Sailing through the financial storm
“It is the set of the sails, not the direction of the wind that determines which way we will go.”
— Jim Rohn
Sailing is an interesting study of physics. A novice would suppose that the best way to sail would be to position yourself with the wind to your back and let the wind drive directly into the sail driving you forward. Basically, “Let’s set sail and see what happens.”
Many investors and advisors alike set sail in the 1980s with the wind to their backs without a cloud in the sky until year 2000. They entered the perfect storm, and woke up broken, disoriented and scared. A nautical expert understands that there are many forces to be managed and can navigate through seemingly impossible circumstances. An experienced sailor is not simply driven by the wind, but understands that the wind is a power to be harnessed and can even be used by that captain to sail directly into, and at the same speed as, that very same wind blowing into his face.

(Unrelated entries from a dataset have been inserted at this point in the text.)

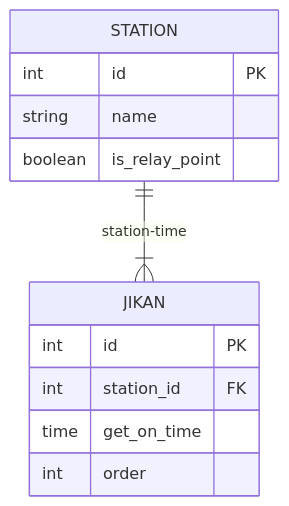
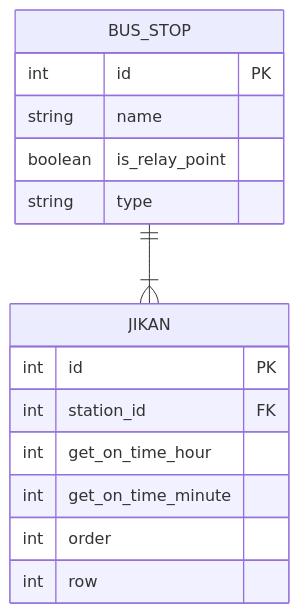
Before and after one commit to taiseifukushi/kbus_timetable: the second of 2 diagrams in doc/diagram.md, drawn with Mermaid. The commit also changed 2 other files, not shown here.

Commit message:
docの更新 #2

````diff
--- a/doc/diagram.md
+++ b/doc/diagram.md
@@ -31,15 +31,19 @@
 ```mermaid
 erDiagram
-    STATION ||--|{ JIKAN: station-time
-    STATION {
+    BUS_STOP ||--|{ JIKAN: ""
+
+    BUS_STOP {
         int id PK
         string name
         boolean is_relay_point
+        string type
     }
     JIKAN {
         int id PK
         int station_id FK
-        time get_on_time
+        int get_on_time_hour
+        int get_on_time_minute
         int order
+        int row
     }
 ```
````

It is imperative when sailing through rough financial waters, that the investor recognizes that his financial boat is not meant to simply be tossed around on the waves of the stock market. The stock market is indeed a tool like the wind that must be harnessed by an investor with understanding.
Many of you may have heard the rumblings of a storm coming in. Maybe you have been watching the clouds of Europe roll in, or maybe you heard the crash of thunder from last Friday’s disappointing employment report. Maybe you have already made the appropriate changes, or maybe you are just scared to death. Here is my Survival Guide for Navigating the Current Financial Storm. It is certainly not exhaustive, but can serve as a compass as you consider battening down the hatches in choppy markets.
Understand your investment strategy. There are basically two types of investment strategies —passive and active. Passive investing is a form of buy and hold with few changes over a long period of time. No gains are locked in until an asset is sold, usually because money is needed from the account. Active investing seeks to buy low and sell high. Investments may be sold simply to capture a gain or manage a loss, and not necessarily because money is needed for withdrawal.
Passive Investors: As I have mentioned in articles past, managing risk is the first order of business. The first step is to be sure that your holdings are well diversified over many asset classes or sectors. Once this basic step is done, it is essential to know the level of risk that your account is exposed. This can be evaluated using a financial statistic known as beta. Beta simply measures the risk of your investments as compared to a benchmark such as the S&P 500. A beta of 1 would mean that your account has equal risk to, and will feel all the movement of, the S&P 500. A beta of .5 would mean that your portfolio holds only half the risk of the S&P 500. During choppy markets like we are experiencing now, a beta between .5 and .8 would help dampen the blow from a market downturn. Your financial planner can provide you the beta for your portfolio or you can use a quick Google search for “portfolio beta calculator” to find instructions or tools to accomplish this. If you are risk adverse, you might consider making portfolio changes to bring your beta into this range by adding alternative investments such as currencies or commodities.
Active Investors: Diversification will greatly impact your risk as well. This is a good time to consider taking some profits from positive trades and tightening your stops on all trades. Another option to consider is lowering your investment dollars per trade to allow your positions more wiggle room to work. Invest in holdings that do not move in lock step with the market, but are driven by a completely different set of factors.
Reality Check: The stock market is now at the same levels we experienced around year 2000. That means a passive investor directly invested in the stock market would have risked money through a terrorist attack, a financial crisis, a housing crisis, a recession and now a European crisis for 0 percent return. Today’s investor must not rely solely on the stock market to passively provide a gain. One must expertly navigate to get positive traction in a choppy market.
Real Advice for Real People: Like an experienced captain, you must recognize the financial weather and navigate accordingly. The simple buy and hold mentality with no risk management is no longer acceptable. Now is not the time to let fear keep you from opening up your account statements. Make it a point to work with or learn from a professional and tend to these areas. Following these steps will help give you the thrill of the voyage without the Gilligan’s Island experience.
RC Arseneau is a Certified Financial Planner and lives with his family in Delaware. Please submit any questions or topic requests to AskRc@mail.com.
The information and opinions in this column are provided only for educational and entertainment purposes. Any reference to a financial product or strategy is not to be considered an endorsement or recommendation. The information is of a general nature only and does not take into account your individual objectives, financial situation or needs. It should not be used, relied upon, or treated as a substitute for specific professional financial, legal or tax advice. Investment Performance may vary due to timing and expenses. Rc recommends that you obtain your own independent professional advice before making any decision in relation to your particular requirements or circumstances.